**INSTRUCTIONS FOR THE TASK**
Although the entries contain pictures, repeat only their words, exactly as written.

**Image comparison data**
########################################
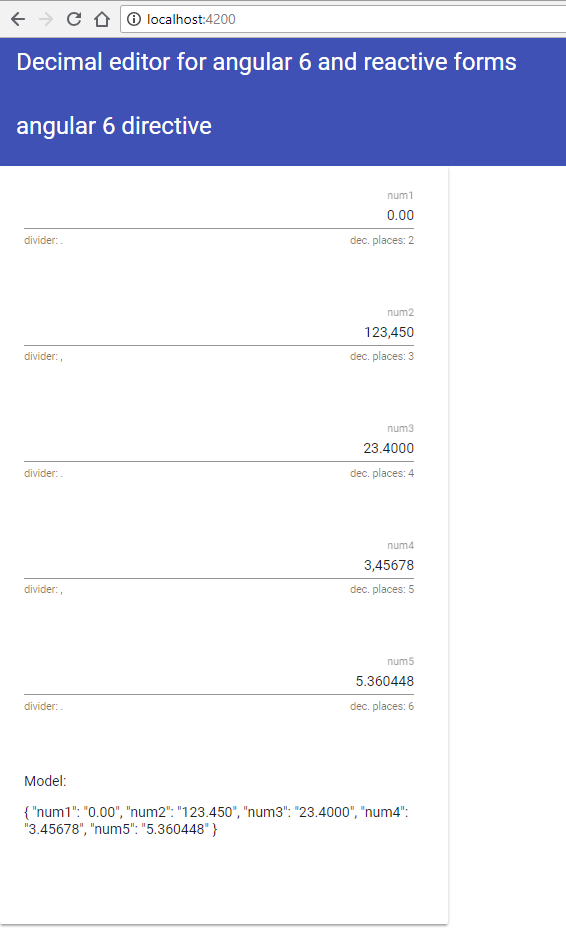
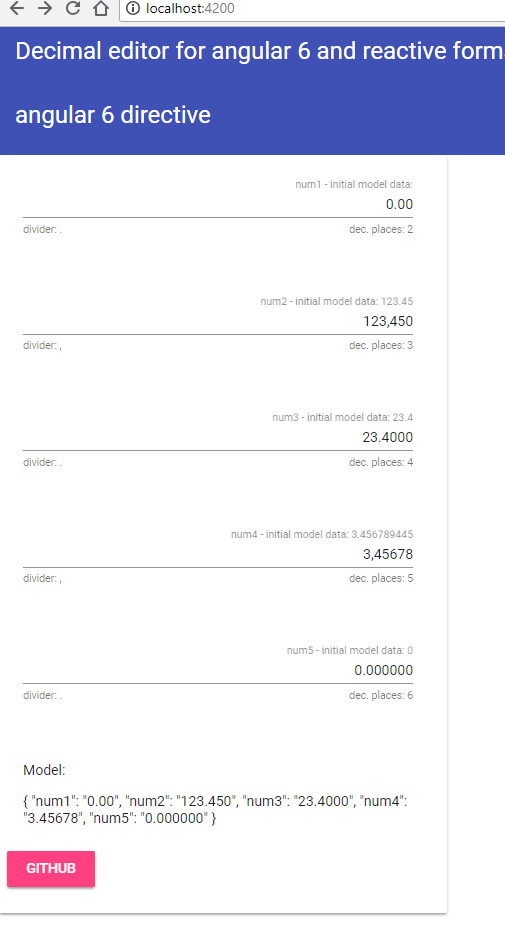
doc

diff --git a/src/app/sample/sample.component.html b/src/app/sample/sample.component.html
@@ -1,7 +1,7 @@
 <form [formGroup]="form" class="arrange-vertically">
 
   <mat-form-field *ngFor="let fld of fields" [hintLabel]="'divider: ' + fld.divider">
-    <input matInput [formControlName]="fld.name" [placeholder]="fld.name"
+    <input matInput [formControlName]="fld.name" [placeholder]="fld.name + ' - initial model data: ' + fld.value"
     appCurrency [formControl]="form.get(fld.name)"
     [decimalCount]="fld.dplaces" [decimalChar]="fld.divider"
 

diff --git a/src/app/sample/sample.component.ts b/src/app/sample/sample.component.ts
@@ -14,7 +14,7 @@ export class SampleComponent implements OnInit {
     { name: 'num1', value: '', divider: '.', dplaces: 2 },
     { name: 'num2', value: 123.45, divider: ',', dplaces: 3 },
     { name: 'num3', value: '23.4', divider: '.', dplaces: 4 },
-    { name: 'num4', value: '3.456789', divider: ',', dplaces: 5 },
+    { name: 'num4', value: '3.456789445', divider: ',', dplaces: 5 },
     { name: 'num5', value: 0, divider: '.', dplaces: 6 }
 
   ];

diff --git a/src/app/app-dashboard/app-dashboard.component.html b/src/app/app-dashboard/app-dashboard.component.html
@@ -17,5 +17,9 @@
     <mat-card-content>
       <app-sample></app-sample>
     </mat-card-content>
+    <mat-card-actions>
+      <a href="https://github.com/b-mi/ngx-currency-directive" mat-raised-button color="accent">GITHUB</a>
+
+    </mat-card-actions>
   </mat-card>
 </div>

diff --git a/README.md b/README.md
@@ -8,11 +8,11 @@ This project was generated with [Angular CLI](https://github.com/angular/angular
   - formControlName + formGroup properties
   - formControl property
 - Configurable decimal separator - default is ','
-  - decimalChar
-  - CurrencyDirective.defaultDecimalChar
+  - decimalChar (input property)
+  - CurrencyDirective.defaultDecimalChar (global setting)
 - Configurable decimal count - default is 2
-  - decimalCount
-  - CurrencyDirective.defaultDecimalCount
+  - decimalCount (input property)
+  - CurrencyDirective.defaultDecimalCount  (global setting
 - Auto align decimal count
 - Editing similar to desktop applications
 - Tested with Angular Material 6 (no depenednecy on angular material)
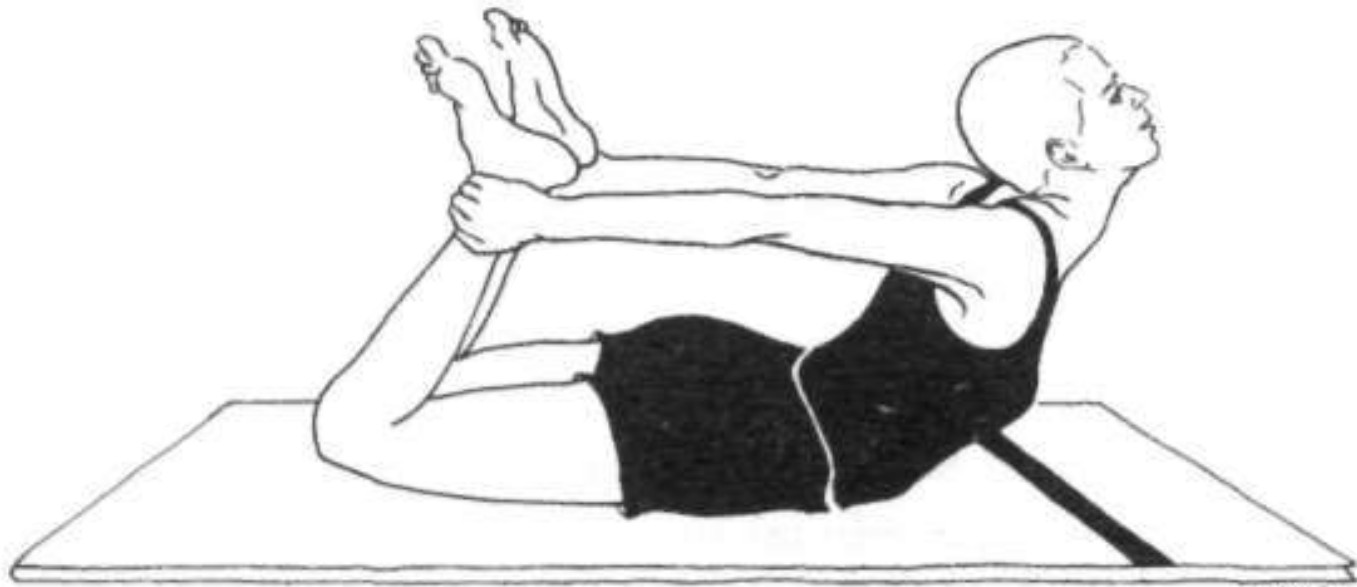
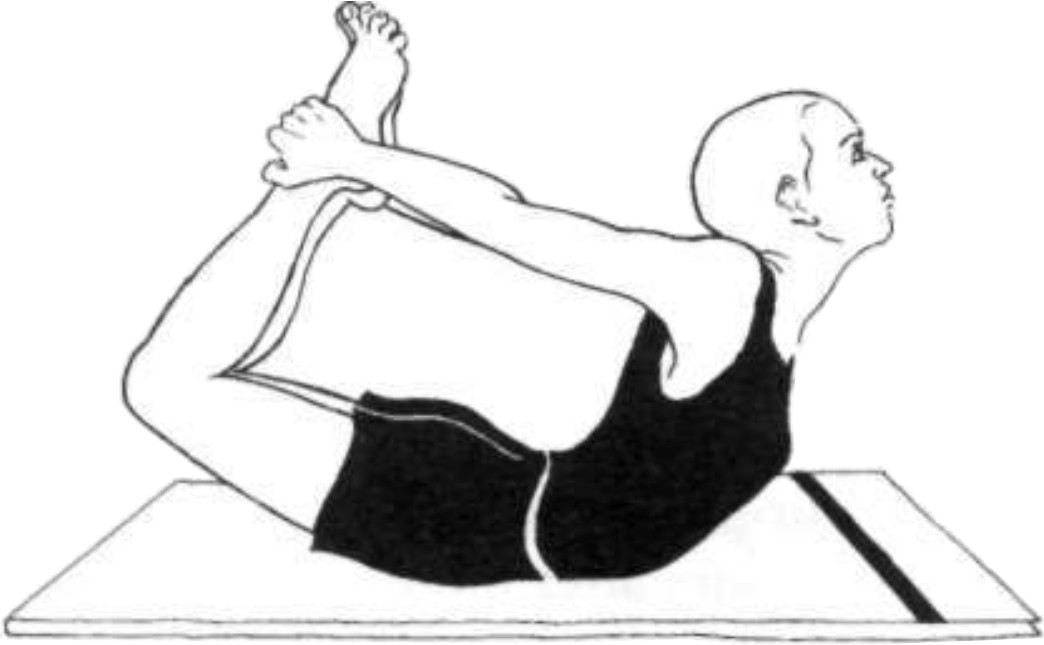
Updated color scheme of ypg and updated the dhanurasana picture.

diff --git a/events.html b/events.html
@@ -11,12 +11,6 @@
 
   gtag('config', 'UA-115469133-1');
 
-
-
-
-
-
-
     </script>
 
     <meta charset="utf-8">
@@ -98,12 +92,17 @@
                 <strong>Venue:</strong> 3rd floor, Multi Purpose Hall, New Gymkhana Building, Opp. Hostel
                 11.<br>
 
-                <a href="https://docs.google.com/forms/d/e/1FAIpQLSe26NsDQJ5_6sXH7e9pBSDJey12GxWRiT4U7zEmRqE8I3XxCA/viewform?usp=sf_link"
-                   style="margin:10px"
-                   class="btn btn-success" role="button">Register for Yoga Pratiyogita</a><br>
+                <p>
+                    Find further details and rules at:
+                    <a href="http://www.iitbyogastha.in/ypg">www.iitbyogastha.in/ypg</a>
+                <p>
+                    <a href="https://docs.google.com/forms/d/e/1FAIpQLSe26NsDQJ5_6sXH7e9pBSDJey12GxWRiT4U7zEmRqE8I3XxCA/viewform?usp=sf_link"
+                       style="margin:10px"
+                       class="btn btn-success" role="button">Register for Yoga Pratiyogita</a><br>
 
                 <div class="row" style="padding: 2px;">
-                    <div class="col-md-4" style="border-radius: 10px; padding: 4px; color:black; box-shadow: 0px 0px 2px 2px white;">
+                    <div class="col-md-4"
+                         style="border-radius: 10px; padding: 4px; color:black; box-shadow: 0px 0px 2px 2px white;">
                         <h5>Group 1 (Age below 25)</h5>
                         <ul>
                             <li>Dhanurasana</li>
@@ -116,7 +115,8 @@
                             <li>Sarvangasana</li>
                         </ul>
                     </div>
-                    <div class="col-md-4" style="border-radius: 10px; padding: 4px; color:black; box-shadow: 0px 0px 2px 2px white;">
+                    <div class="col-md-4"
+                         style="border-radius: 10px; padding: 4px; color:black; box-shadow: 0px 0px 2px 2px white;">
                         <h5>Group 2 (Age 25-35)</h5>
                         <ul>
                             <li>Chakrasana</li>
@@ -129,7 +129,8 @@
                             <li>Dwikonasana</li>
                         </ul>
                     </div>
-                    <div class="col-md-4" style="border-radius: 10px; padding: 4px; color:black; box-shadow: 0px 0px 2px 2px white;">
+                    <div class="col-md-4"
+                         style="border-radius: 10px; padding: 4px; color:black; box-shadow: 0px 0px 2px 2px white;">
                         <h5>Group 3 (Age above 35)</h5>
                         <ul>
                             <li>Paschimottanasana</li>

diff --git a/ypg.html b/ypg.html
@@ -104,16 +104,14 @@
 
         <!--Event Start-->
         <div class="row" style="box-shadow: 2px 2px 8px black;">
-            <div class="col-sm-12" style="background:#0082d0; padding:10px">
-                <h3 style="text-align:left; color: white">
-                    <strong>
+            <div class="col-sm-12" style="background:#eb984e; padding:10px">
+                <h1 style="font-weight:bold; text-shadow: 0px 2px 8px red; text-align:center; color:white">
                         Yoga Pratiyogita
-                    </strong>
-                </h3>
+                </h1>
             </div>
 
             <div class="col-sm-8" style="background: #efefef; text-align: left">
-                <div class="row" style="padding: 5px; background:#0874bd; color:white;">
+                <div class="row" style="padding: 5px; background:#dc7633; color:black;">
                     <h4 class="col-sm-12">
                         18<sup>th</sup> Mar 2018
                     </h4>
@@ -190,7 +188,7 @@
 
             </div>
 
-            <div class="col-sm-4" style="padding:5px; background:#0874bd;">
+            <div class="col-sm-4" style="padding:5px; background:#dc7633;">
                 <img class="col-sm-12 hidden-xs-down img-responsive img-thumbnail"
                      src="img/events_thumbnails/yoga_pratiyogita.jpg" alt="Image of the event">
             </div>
########################################
**RESULT OF THIS EXERCISE**
doc

diff --git a/src/app/sample/sample.component.html b/src/app/sample/sample.component.html
@@ -1,7 +1,7 @@
 <form [formGroup]="form" class="arrange-vertically">
 
   <mat-form-field *ngFor="let fld of fields" [hintLabel]="'divider: ' + fld.divider">
-    <input matInput [formControlName]="fld.name" [placeholder]="fld.name"
+    <input matInput [formControlName]="fld.name" [placeholder]="fld.name + ' - initial model data: ' + fld.value"
     appCurrency [formControl]="form.get(fld.name)"
     [decimalCount]="fld.dplaces" [decimalChar]="fld.divider"
 

diff --git a/src/app/sample/sample.component.ts b/src/app/sample/sample.component.ts
@@ -14,7 +14,7 @@ export class SampleComponent implements OnInit {
     { name: 'num1', value: '', divider: '.', dplaces: 2 },
     { name: 'num2', value: 123.45, divider: ',', dplaces: 3 },
     { name: 'num3', value: '23.4', divider: '.', dplaces: 4 },
-    { name: 'num4', value: '3.456789', divider: ',', dplaces: 5 },
+    { name: 'num4', value: '3.456789445', divider: ',', dplaces: 5 },
     { name: 'num5', value: 0, divider: '.', dplaces: 6 }
 
   ];

diff --git a/src/app/app-dashboard/app-dashboard.component.html b/src/app/app-dashboard/app-dashboard.component.html
@@ -17,5 +17,9 @@
     <mat-card-content>
       <app-sample></app-sample>
     </mat-card-content>
+    <mat-card-actions>
+      <a href="https://github.com/b-mi/ngx-currency-directive" mat-raised-button color="accent">GITHUB</a>
+
+    </mat-card-actions>
   </mat-card>
 </div>

diff --git a/README.md b/README.md
@@ -8,11 +8,11 @@ This project was generated with [Angular CLI](https://github.com/angular/angular
   - formControlName + formGroup properties
   - formControl property
 - Configurable decimal separator - default is ','
-  - decimalChar
-  - CurrencyDirective.defaultDecimalChar
+  - decimalChar (input property)
+  - CurrencyDirective.defaultDecimalChar (global setting)
 - Configurable decimal count - default is 2
-  - decimalCount
-  - CurrencyDirective.defaultDecimalCount
+  - decimalCount (input property)
+  - CurrencyDirective.defaultDecimalCount  (global setting
 - Auto align decimal count
 - Editing similar to desktop applications
 - Tested with Angular Material 6 (no depenednecy on angular material)
Updated color scheme of ypg and updated the dhanurasana picture.

diff --git a/events.html b/events.html
@@ -11,12 +11,6 @@
 
   gtag('config', 'UA-115469133-1');
 
-
-
-
-
-
-
     </script>
 
     <meta charset="utf-8">
@@ -98,12 +92,17 @@
                 <strong>Venue:</strong> 3rd floor, Multi Purpose Hall, New Gymkhana Building, Opp. Hostel
                 11.<br>
 
-                <a href="https://docs.google.com/forms/d/e/1FAIpQLSe26NsDQJ5_6sXH7e9pBSDJey12GxWRiT4U7zEmRqE8I3XxCA/viewform?usp=sf_link"
-                   style="margin:10px"
-                   class="btn btn-success" role="button">Register for Yoga Pratiyogita</a><br>
+                <p>
+                    Find further details and rules at:
+                    <a href="http://www.iitbyogastha.in/ypg">www.iitbyogastha.in/ypg</a>
+                <p>
+                    <a href="https://docs.google.com/forms/d/e/1FAIpQLSe26NsDQJ5_6sXH7e9pBSDJey12GxWRiT4U7zEmRqE8I3XxCA/viewform?usp=sf_link"
+                       style="margin:10px"
+                       class="btn btn-success" role="button">Register for Yoga Pratiyogita</a><br>
 
                 <div class="row" style="padding: 2px;">
-                    <div class="col-md-4" style="border-radius: 10px; padding: 4px; color:black; box-shadow: 0px 0px 2px 2px white;">
+                    <div class="col-md-4"
+                         style="border-radius: 10px; padding: 4px; color:black; box-shadow: 0px 0px 2px 2px white;">
                         <h5>Group 1 (Age below 25)</h5>
                         <ul>
                             <li>Dhanurasana</li>
@@ -116,7 +115,8 @@
                             <li>Sarvangasana</li>
                         </ul>
                     </div>
-                    <div class="col-md-4" style="border-radius: 10px; padding: 4px; color:black; box-shadow: 0px 0px 2px 2px white;">
+                    <div class="col-md-4"
+                         style="border-radius: 10px; padding: 4px; color:black; box-shadow: 0px 0px 2px 2px white;">
                         <h5>Group 2 (Age 25-35)</h5>
                         <ul>
                             <li>Chakrasana</li>
@@ -129,7 +129,8 @@
                             <li>Dwikonasana</li>
                         </ul>
                     </div>
-                    <div class="col-md-4" style="border-radius: 10px; padding: 4px; color:black; box-shadow: 0px 0px 2px 2px white;">
+                    <div class="col-md-4"
+                         style="border-radius: 10px; padding: 4px; color:black; box-shadow: 0px 0px 2px 2px white;">
                         <h5>Group 3 (Age above 35)</h5>
                         <ul>
                             <li>Paschimottanasana</li>

diff --git a/ypg.html b/ypg.html
@@ -104,16 +104,14 @@
 
         <!--Event Start-->
         <div class="row" style="box-shadow: 2px 2px 8px black;">
-            <div class="col-sm-12" style="background:#0082d0; padding:10px">
-                <h3 style="text-align:left; color: white">
-                    <strong>
+            <div class="col-sm-12" style="background:#eb984e; padding:10px">
+                <h1 style="font-weight:bold; text-shadow: 0px 2px 8px red; text-align:center; color:white">
                         Yoga Pratiyogita
-                    </strong>
-                </h3>
+                </h1>
             </div>
 
             <div class="col-sm-8" style="background: #efefef; text-align: left">
-                <div class="row" style="padding: 5px; background:#0874bd; color:white;">
+                <div class="row" style="padding: 5px; background:#dc7633; color:black;">
                     <h4 class="col-sm-12">
                         18<sup>th</sup> Mar 2018
                     </h4>
@@ -190,7 +188,7 @@
 
             </div>
 
-            <div class="col-sm-4" style="padding:5px; background:#0874bd;">
+            <div class="col-sm-4" style="padding:5px; background:#dc7633;">
                 <img class="col-sm-12 hidden-xs-down img-responsive img-thumbnail"
                      src="img/events_thumbnails/yoga_pratiyogita.jpg" alt="Image of the event">
             </div>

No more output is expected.